The Housatonic Museum of Art is practically across the street from my building and it’s nice to clear my head occasionally to check out what’s on the walls at the Burt Chernow Galleries. Usually the visit is a solitary experience.
Not today. The Warhol show is a week old and a students are still wandering through. Relatively speaking, that qualifies as a Blockbuster for the Bridgeport art scene.
“In the Company…” displays some of the Polaroids from Andy Warhol’s collecton, which were donated to Housatonic, and the works of other artists such as Jeremy Kost, who has used a Polaroid to chronicle New York City nightlife (such as it’s been) of the past 10 years, and Warhol contemporary Billy Sullivan.
There was a subversive seventies and eighties vibe throughout, depicting a world before most HCC students were born. This world is mainly but not necessarily white, kind of decadent, worldly and knowing. Images drew on not so much the gay world, but an outsider, outlaw-sex kind of thing of punk, drag and the suggestion of a little coke somewhere outside the lens. Students here, who are normally rushing between classes or to a job or some other responsibility, don’t normally stop to reflect on what’s hanging on a gallery wall.
Very little explained Kost’s film “Rainblo” of the tattooed man slowly applying drag makeup, or the fuzzy black-and-white clip from late-70s Manhattan public access television. Behind that was a wallpaper of some fairly unpolished fanzines of the 1990s, photocopied and arranged by Harmony Korine. On another set is another cable show, “Andy Warhol’s TV,” with a 1981 interview with my new best friend John Waters and his star, the divine Divine who having her makeup done during while Waters reminisces about Baltimore and his early films like “Mondo Trasho” and “Female Trouble” — from which clips are shown, which really excited me. In 1984 I would have had to drive a half-hour to the Deptford AMC 8 to see the midnight movie, and now all I have to do is cross the street!

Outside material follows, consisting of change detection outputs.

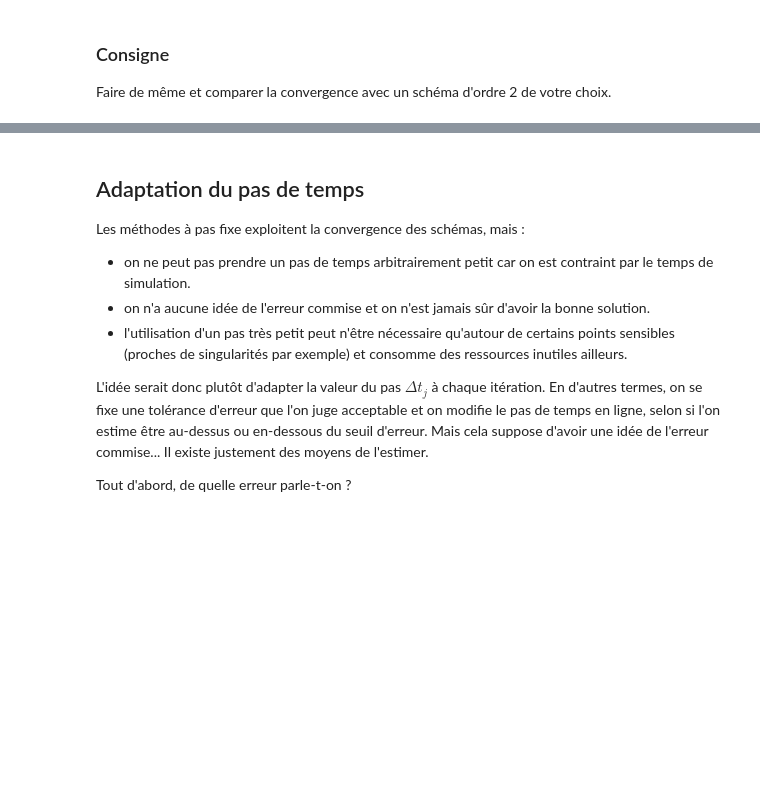
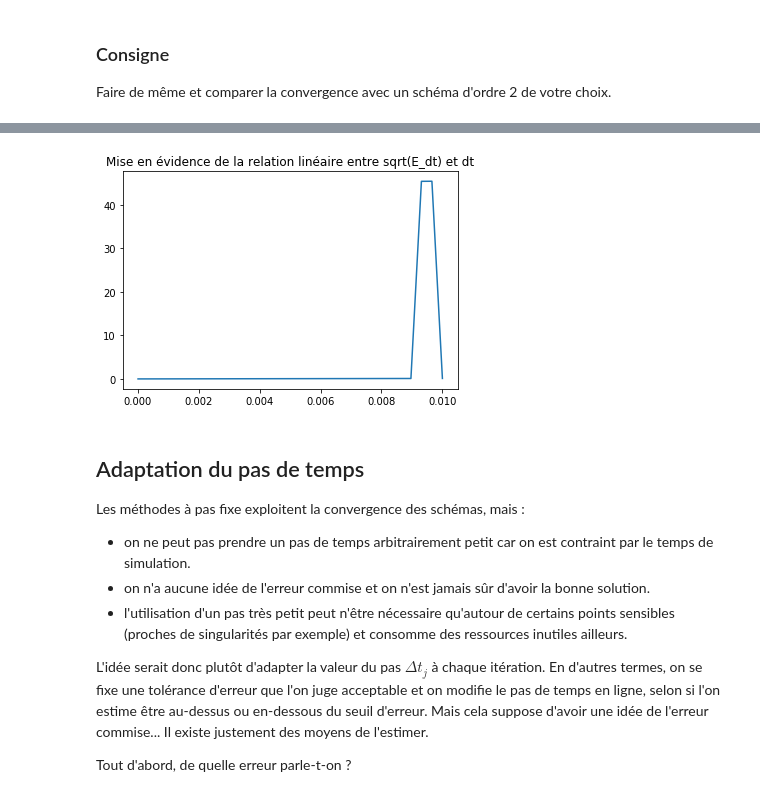
Before and after one commit to LauraGarda/Projet_ED2, a Jupyter notebook: Projet_ED2.ipynb, the cells around one changed output, grey strips where cells are left out. Saved outputs shown, nothing was run; the diff lists cells and outputs as text; code cells hidden in the pictures; blank space fills up the shorter version.

```diff
--- a/Projet_ED2.ipynb
+++ b/Projet_ED2.ipynb
@@ -140,3 +142,12 @@ plt.show()
+# %%
+E = create_E(solve_heun)
+DT = np.linspace(10**-5, 10**-2, 30)
+Ev = np.vectorize(E)
+plt.plot(DT, np.sqrt(Ev(DT)))
+plt.title("Mise en évidence de la relation linéaire entre sqrt(E_dt) et dt")
+plt.show()
+# %% [output]
+[figure, added]
 # %% [markdown]
 ## Adaptation du pas de temps
 
```
Also changed, not shown: parts of 6 cells of this notebook.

Warhol’s Factory life is bridged to today’s world by the likes of Madonna and the Lady Gaga, both depicted here by Kost. The Factory and everything in its orbit seems so far away yet familiar. And it’s probably refreshing to see art from something other than an upper-middle-class and suburban point of view.
On the back row is something that, while contemporary, connects to Warhol’s early “screen tests.” Rashaad Newsome’s “Shade Compositions (Screen Test 2)” is described by the artist as a video that documents African American women acting out “sassy vocalizations” as part of “ethnographic research.” She’s big as life on the back wall and it signals a big welcome to students of color at HCC.
A colorful takeaway poster provides some context, however, including a short piece on the importance of Warhol as a “Gay Art Star,” a less examined piece of his legacy. Warhol not only rejected the “brushy emotive style” of that time, but the art world’s macho pose. His machine-age techniques eventually eclipsed Jackson Pollack’s abstract expressionism as Warhol celebrated everyday images in America, right down to the soup cans.